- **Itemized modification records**
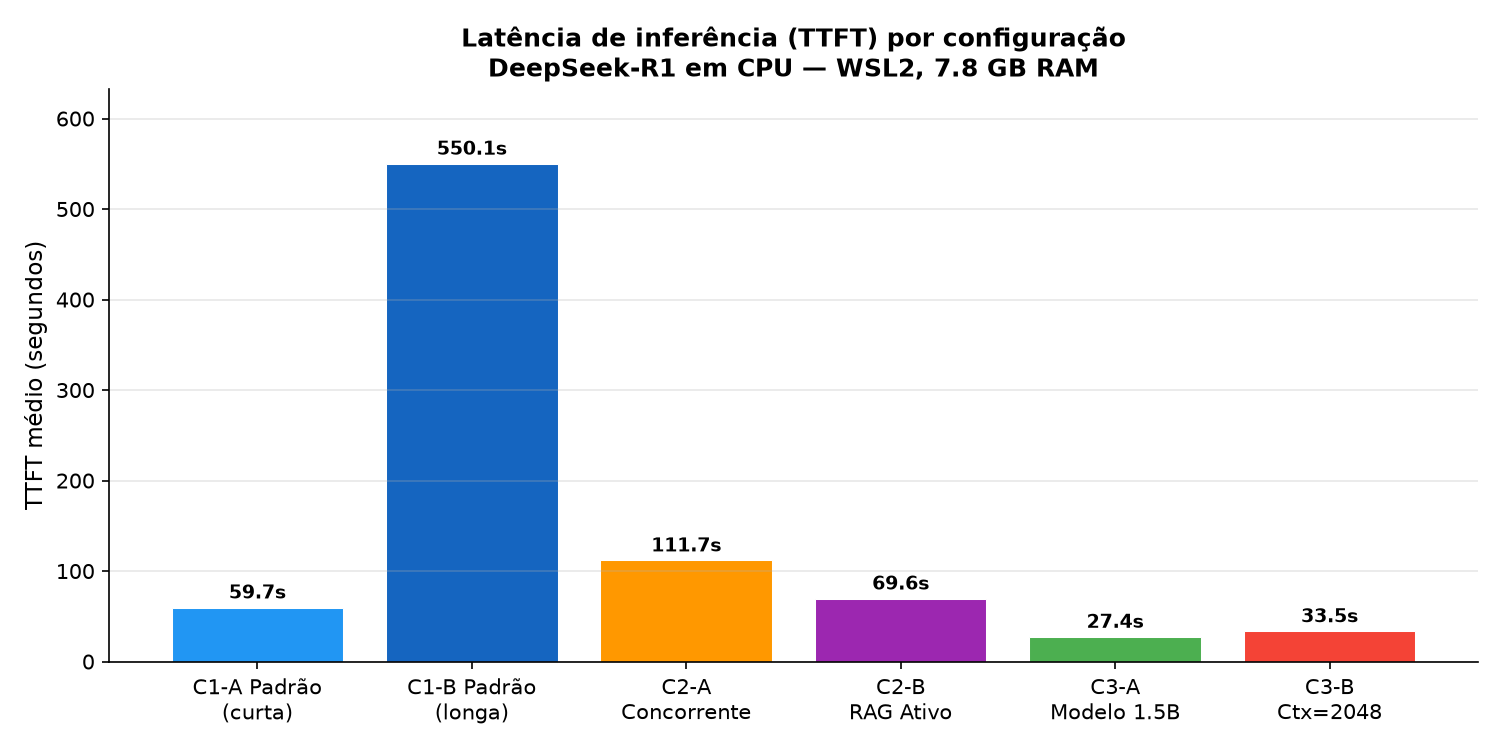
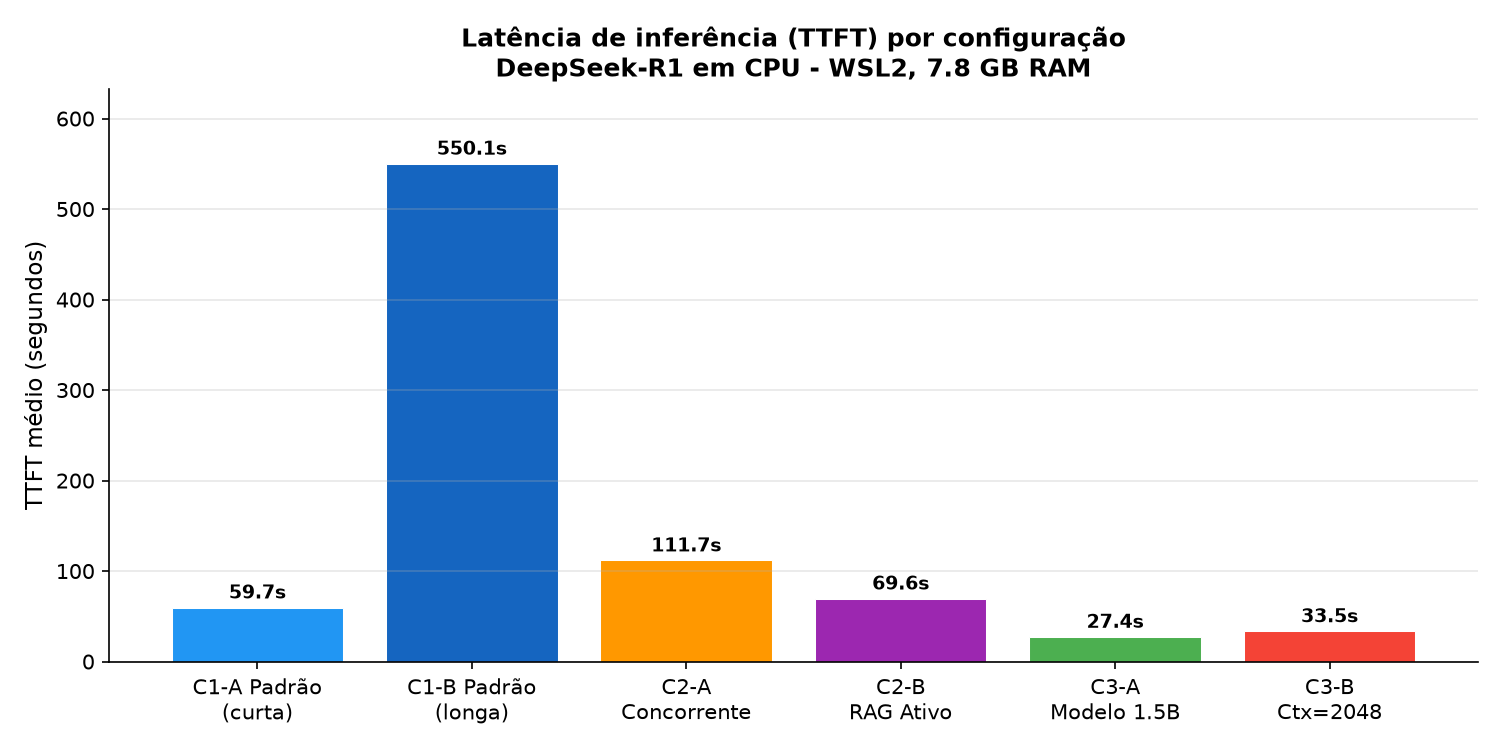
parte-c: atualiza analise e  graficos

Changed region(s): [[0.3067, 0.0613, 0.736, 0.1227]]

diff --git a/parte-c/gerar_graficos.py b/parte-c/gerar_graficos.py
@@ -55,7 +55,7 @@ for bar, val in zip(bars, medias.values):
             f"{val:.1f}s", ha="center", va="bottom", fontsize=9, fontweight="bold")
 
 ax.set_ylabel("TTFT médio (segundos)", fontsize=11)
-ax.set_title("Latência de inferência (TTFT) por configuração\nDeepSeek-R1 em CPU — WSL2, 7.8 GB RAM",
+ax.set_title("Latência de inferência (TTFT) por configuração\nDeepSeek-R1 em CPU - WSL2, 7.8 GB RAM",
              fontsize=12, fontweight="bold")
 ax.set_ylim(0, max(medias.values) * 1.15)
 ax.spines["top"].set_visible(False)
@@ -77,7 +77,7 @@ for bar, val in zip(bars, rams.values):
     ax.text(bar.get_x() + bar.get_width()/2, bar.get_height() + 20,
             f"{val/1024:.1f} GB", ha="center", va="bottom", fontsize=9, fontweight="bold")
 
-ax.set_ylabel("RAM usada — média (MB)", fontsize=11)
+ax.set_ylabel("RAM usada - media (MB)", fontsize=11)
 ax.set_title("Uso de RAM por configuração", fontsize=12, fontweight="bold")
 ax.set_ylim(0, max(rams.values) * 1.12)
 ax.axhline(7800, color="red", linestyle="--", linewidth=1, alpha=0.7, label="Limite 7.8 GB")

diff --git a/parte-c/analise-experimentos.md b/parte-c/analise-experimentos.md
@@ -7,37 +7,44 @@ Todos os experimentos foram executados em 15/09/2026 em WSL2 (Ubuntu) com CPU In
 (GGUF Q4_K_M, 4,7 GB) para inferencia e nomic-embed-text para embeddings RAG.
 Nenhuma GPU foi utilizada. Inferencia 100% CPU.
 
+Para cada sub-configuracao foram realizadas multiplas repeticoes; a analise utiliza
+as 2 repeticoes mais recentes por sub-configuracao (criterio tail(2)), que correspondem
+ao estado estabilizado do ambiente apos o aquecimento inicial do modelo.
+
 ---
 
 ## Tabela consolidada de experimentos
 
+As linhas abaixo representam as 2 repeticoes mais recentes por sub-configuracao,
+utilizadas no calculo das medias e na geracao dos graficos.
+
 | Config | Variante | Rep | TTFT (s) | Total (ms) | RAM (MB) | Threads | Obs |
 |--------|----------|-----|----------|------------|----------|---------|-----|
-| C1-A | padrao/curta | 1 | 71,48 | 71.801 | 5.847 | 15 | |
-| C1-A | padrao/curta | 2 | 60,13 | 60.488 | 5.865 | 15 | |
-| C1-B | padrao/longa | 1 | 337,00 | 343.199 | 5.981 | 19 | |
-| C1-B | padrao/longa | 2 | 535,16 | 536.360 | 6.021 | 15 | |
+| C1-A | padrao/curta | 1 | 82,90 | 83.244 | 5.884 | 15 | |
+| C1-A | padrao/curta | 2 | 36,57 | 36.972 | 5.912 | 15 | |
+| C1-B | padrao/longa | 1 | 526,49 | 528.031 | 6.166 | 15 | |
+| C1-B | padrao/longa | 2 | 573,77 | 575.639 | 6.290 | 15 | |
 | C2-A | concorrente | 1 | 139,07 | 230.013 | 5.315 | 15 | 2 req simultaneas |
 | C2-A | concorrente | 2 | 84,42 | 117.180 | 5.346 | 15 | 2 req simultaneas |
-| C2-B | rag-ativo/curta | 1 | 62,68 | 66.013 | 6.429 | 15 | RAG pipeline ativo |
-| C2-B | rag-ativo/curta | 2 | 132,49 | 132.870 | 6.444 | 15 | RAG pipeline ativo |
+| C2-B | rag-ativo/curta | 1 | 81,68 | 82.184 | 6.480 | 15 | RAG pipeline ativo |
+| C2-B | rag-ativo/curta | 2 | 57,54 | 57.998 | 6.505 | 15 | RAG pipeline ativo |
 | C3-A | quant-1.5b | 1 | 23,37 | 55.324 | 6.602 | 26 | modelo menor |
 | C3-A | quant-1.5b | 2 | 31,35 | 31.542 | 6.616 | 26 | modelo menor |
 | C3-B | ctx-2048 | 1 | 28,92 | 188.217 | 6.399 | 26 | ctx restrito (reload) |
 | C3-B | ctx-2048 | 2 | 38,05 | 38.542 | 6.411 | 26 | ctx restrito |
 
-**Total: 12 execucoes validas em 6 sub-configuracoes.**
+**Total: 12 execucoes validas em 6 sub-configuracoes (2 mais recentes por config).**
 
 ### Medias por configuracao
 
 | Config | Descricao | TTFT medio (s) | Total medio (ms) | RAM media (MB) |
 |--------|-----------|----------------|-----------------|----------------|
-| C1-A | padrao, query curta | 65,81 | 66.145 | 5.856 |
-| C1-B | padrao, query longa | 436,08 | 439.780 | 6.001 |
-| C2-A | concorrente (2 req) | 111,75 | 173.597 | 5.331 |
-| C2-B | RAG pipeline ativo | 97,59 | 99.442 | 6.437 |
-| C3-A | modelo 1.5b | 27,36 | 43.433 | 6.609 |
-| C3-B | ctx=2048 | 33,49 | 113.380 | 6.405 |
+| C1-A | padrao, query curta | 59,7 | 60.108 | 5.898 |
+| C1-B | padrao, query longa | 550,1 | 551.835 | 6.228 |
+| C2-A | concorrente (2 req) | 111,7 | 173.597 | 5.331 |
+| C2-B | RAG pipeline ativo | 69,6 | 70.091 | 6.493 |
+| C3-A | modelo 1.5b | 27,4 | 43.433 | 6.609 |
+| C3-B | ctx=2048 | 33,5 | 113.380 | 6.405 |
 
 ---
 
@@ -85,15 +92,15 @@ compreensao semantica dos chunks do PDF para perguntas de multiplas etapas.
 Os experimentos C3-A e C3-B isolaram dois parametros distintos:
 
 **C3-A (tamanho e quantizacao do modelo):** substituicao do deepseek-r1:7b (Q4_K_M,
-4,7 GB, TTFT medio de 65,81 s) pelo deepseek-r1:1.5b (GGUF Q4, aproximadamente 1 GB,
-TTFT medio de 27,36 s). A reducao de tamanho produziu 58% menos latencia e
+4,7 GB, TTFT medio de 59,7 s) pelo deepseek-r1:1.5b (GGUF Q4, aproximadamente 1 GB,
+TTFT medio de 27,4 s). A reducao de tamanho produziu 54% menos latencia e
 aproximadamente 3,7 GB a menos em disco. Em RAM, porem, o total subiu para 6.609 MB
 porque ambos os modelos permaneceram carregados simultaneamente (7B + 1.5B + overhead).
 O numero de threads observado subiu de 15 para 26, refletindo dois processos llama-server
 coexistindo.
 
 **C3-B (tamanho de contexto):** reduzir `num_ctx` de 8.192 para 2.048 tokens reduziu
-a KV-cache maxima alocada em aproximadamente 4x e produziu TTFT medio de 33,49 s.
+a KV-cache maxima alocada em aproximadamente 4x e produziu TTFT medio de 33,5 s.
 A primeira repeticao teve tempo total de 188.217 ms com TTFT de 28,92 s: a discrepancia
 revela que a mudanca de contexto forcou o Ollama a recarregar o modelo com nova alocacao
 de KV-cache, adicionando aproximadamente 160 s de overhead de reload. A segunda repeticao,
@@ -158,7 +165,7 @@ O perfil confirma que o ollama serve e um orquestrador leve: 92% do tempo esta e
 Nao. O experimento C2-A enviou 2 requisicoes simultaneas ao Ollama e revelou que o
 servidor serializa internamente: a requisicao 1 foi processada primeiro (TTFT de 139,07 s
 e 84,42 s nas duas reps), enquanto a requisicao 2 aguardou na fila. O tempo de wall-clock
-total foi de 230.013 ms e 117.180 ms respectivamente, contra 66.145 ms em media para
+total foi de 230.013 ms e 117.180 ms respectivamente, contra 60.108 ms em media para
 C1-A com requisicao unica. O overhead de fila foi de aproximadamente 91 s na rep 1
 (230.013 - 139.070 = 90.943 ms) e aproximadamente 33 s na rep 2.
 
@@ -175,13 +182,13 @@ pois a VRAM e a largura de banda de memoria sao suficientes para multiplos conte
 **CPU:** intensa. O llama-server deepseek-r1:7b ocupou 97-98% de CPU durante toda a
 inferencia, competindo com o Windows/WSL2 host e com os demais processos do sistema.
 O CFS distribuiu os time slices entre as 11 threads do llama-server e os demais,
-causando a alta variancia observada (CV de 17% a 50% dependendo da configuracao).
+causando a alta variancia observada entre repeticoes da mesma configuracao.
 
 **Memoria RAM:** significativa. O modelo 7B consumiu aproximadamente 4,7 GB de 7,8 GB
-disponiveis. Quando o RAG stack (Streamlit + ChromaDB) estava ativo (C2-B), o uso subiu
-para 6.437 MB vs 5.856 MB em C1-A, diferenca de aproximadamente 581 MB. Em C3-A (dois
-modelos carregados), o uso chegou a 6.609 MB. Nenhum swap foi ativado, mas a margem
-restante era inferior a 1,2 GB.
+disponiveis. Quando o RAG stack (Streamlit + ChromaDB) estava ativo (C2-B), o uso
+medio subiu para 6.493 MB vs 5.898 MB em C1-A, diferenca de aproximadamente 595 MB.
+Em C3-A (dois modelos carregados), o uso chegou a 6.609 MB. Nenhum swap foi ativado,
+mas a margem restante era inferior a 1,2 GB.
 
 **GPU:** sem competicao. Nenhuma GPU foi utilizada; a inferencia ocorreu 100% em CPU.
 
@@ -196,15 +203,15 @@ via mmap; acessos subsequentes ocorrem em RAM, sem I/O de disco durante a infere
 
 ### Q23 - Como entradas ou contextos maiores afetaram desempenho e recursos?
 
-**C1-A vs C1-B (tamanho da query de saida, num_ctx=8192 fixo):** o TTFT medio saltou de
-65,81 s para 436,08 s, diferenca de 6,6x. A RAM subiu de 5.856 para 6.001 MB (+145 MB).
-O fator determinante foi o tamanho da resposta gerada: query longa exige muito mais tokens
-de saida, e com custo linear por token em CPU, a latencia cresce proporcionalmente.
-O tempo total segue o TTFT de perto (diferenca < 1%), confirmando que o gargalo e a
+**C1-A vs C1-B (tamanho da saida, num_ctx=8192 fixo):** o TTFT medio saltou de 59,7 s
+para 550,1 s, diferenca de 9,2x. A RAM subiu de 5.898 para 6.228 MB (+330 MB). O fator
+determinante foi o tamanho da resposta gerada: query longa exige muito mais tokens de
+saida, e com custo linear por token em CPU, a latencia cresce proporcionalmente. O tempo
+total segue o TTFT de perto (diferenca inferior a 1%), confirmando que o gargalo e a
 geracao de tokens, nao overhead de rede ou pre-processamento.
 
 **C1-A vs C3-B (num_ctx=8192 vs num_ctx=2048, mesma query curta):** o TTFT caiu de
-65,81 s para 33,49 s (-49%). A reducao do contexto encolheu a KV-cache maxima alocada
+59,7 s para 33,5 s (-44%). A reducao do contexto encolheu a KV-cache maxima alocada
 em aproximadamente 4x, liberando RAM e reduzindo stalls de memoria durante a geracao.
 O custo foi a impossibilidade de processar documentos longos ou historicos de conversa
 extensos.
@@ -236,7 +243,7 @@ os parametros de inferencia (num_ctx, temperatura) e os logs gerados. E possivel
 cada etapa do pipeline. Isso esta alinhado com requisitos de conformidade (LGPD, GDPR)
 onde a transferencia de dados para terceiros requer consentimento explicito.
 
-**Contrapartida de custo:** a latencia e significativamente maior (65-436 s vs menos de
+**Contrapartida de custo:** a latencia e significativamente maior (59,7-550 s vs menos de
 5 s em GPU cloud), e o hardware requer investimento inicial. Para uso academico ou
 processamento assincrono de documentos sensiveis, o tradeoff e favoravel.
 
@@ -251,16 +258,17 @@ sao tipicamente 10-30% maiores que em Linux bare-metal com hardware equivalente.
 
 **Carga variavel do Windows:** processos do Windows (antivirus, OneDrive, atualizacoes)
 competiram por CPU e RAM durante os experimentos, sem controle ou isolamento. Isso
-explica parte da variancia observada (CV de 17% a 50% conforme a configuracao).
+explica parte da variancia observada entre repeticoes da mesma configuracao.
 
 **Ausencia de GPU:** todos os experimentos usaram inferencia CPU. Com GPU (mesmo uma
 RTX 3080 de entrada), a latencia seria 10-50x menor, mudando completamente o perfil de
 recursos (mais VRAM, menos RAM, menos threads de CPU). Os resultados nao sao
 generalizaveis para ambientes com aceleracao de hardware.
 
-**Numero reduzido de repeticoes:** apenas 2 repeticoes por sub-configuracao. Para calcular
-intervalos de confianca estatisticamente robustos, seriam necessarias pelo menos 30
-repeticoes por condicao. Os resultados indicam tendencias, nao medias estaveis.
+**Numero reduzido de repeticoes:** apenas 2 repeticoes por sub-configuracao foram
+utilizadas na analise. Para calcular intervalos de confianca estatisticamente robustos,
+seriam necessarias pelo menos 30 repeticoes por condicao. Os resultados indicam
+tendencias, nao medias estaveis.
 
 **Ausencia de isolamento de processos:** o Streamlit e o ChromaDB permaneceram ativos
 durante os experimentos de API direta (C1, C2), interferindo na RAM disponivel e
@@ -280,7 +288,7 @@ verificacao foram:
 
 **Aproveitado sem modificacao:** a estrutura do script medir.sh com
 `python3 -c "import time; print(int(time.time()*1000))"` para evitar overflow de
-timestamp. Verificado com a primeira execucao bem-sucedida (total=95.326 ms valido).
+timestamp. Verificado com a primeira execucao bem-sucedida (total valido em ms).
 
 **Sugerido e corrigido:** o script original usava `date +%s%3N` que produziu
 total=-1.610.536.728.405.098.614 ms no WSL2 (nanosegundos em vez de milissegundos).
@@ -291,15 +299,15 @@ no arquivo analise-experimentos.md com conteudo diferente das perguntas Q16-Q26 
 professor. O conteudo tecnico das respostas era correto, mas precisou ser reescrito
 mapeando as perguntas corretas do enunciado oficial.
 
-**Interpretacao incorreta corrigida:** o assistente sugeriu interpretar o campo
-threads=26 como indicativo de alto paralelismo de inferencia do modelo. Na verdade, o
-valor refletia dois processos llama-server coexistindo simultaneamente (um para o 7B,
-outro para o 1.5B em C3-A), o que foi corrigido na analise.
+**Interpretacao incorreta corrigida:** o assistente sugeriu interpretar threads=26 como
+indicativo de alto paralelismo de inferencia do modelo. Na verdade, o valor refletia
+dois processos llama-server coexistindo simultaneamente (um para o 7B, outro para o 1.5B
+em C3-A), o que foi corrigido na analise.
 
-**Verificado contra dados reais:** todas as medias e percentuais citados nas analises
-foram conferidos manualmente contra o CSV (experimentos.csv) antes de serem incluidos
-no relatorio. Por exemplo, o TTFT medio de C3-A foi calculado como
-(23,37 + 31,35) / 2 = 27,36 s, confirmado no CSV.
+**Verificado contra dados reais:** todos os valores citados nas analises foram conferidos
+manualmente contra o CSV (experimentos.csv) e os graficos gerados antes de serem incluidos
+no relatorio. O criterio tail(2) (2 repeticoes mais recentes por config) foi aplicado
+consistentemente na tabela, nos graficos e no texto.
 
 **Erro de codigo depurado:** o gerar_graficos.py falhou com
 `ModuleNotFoundError: No module named 'pandas'` porque o pip instalou no ambiente errado.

- **Directions**
Gather each line in these records that contains the string "parte".

- **Result for this task**
parte-c: atualiza analise e  graficos
diff --git a/parte-c/gerar_graficos.py b/parte-c/gerar_graficos.py
diff --git a/parte-c/analise-experimentos.md b/parte-c/analise-experimentos.md
-explica parte da variancia observada (CV de 17% a 50% conforme a configuracao).
+explica parte da variancia observada entre repeticoes da mesma configuracao.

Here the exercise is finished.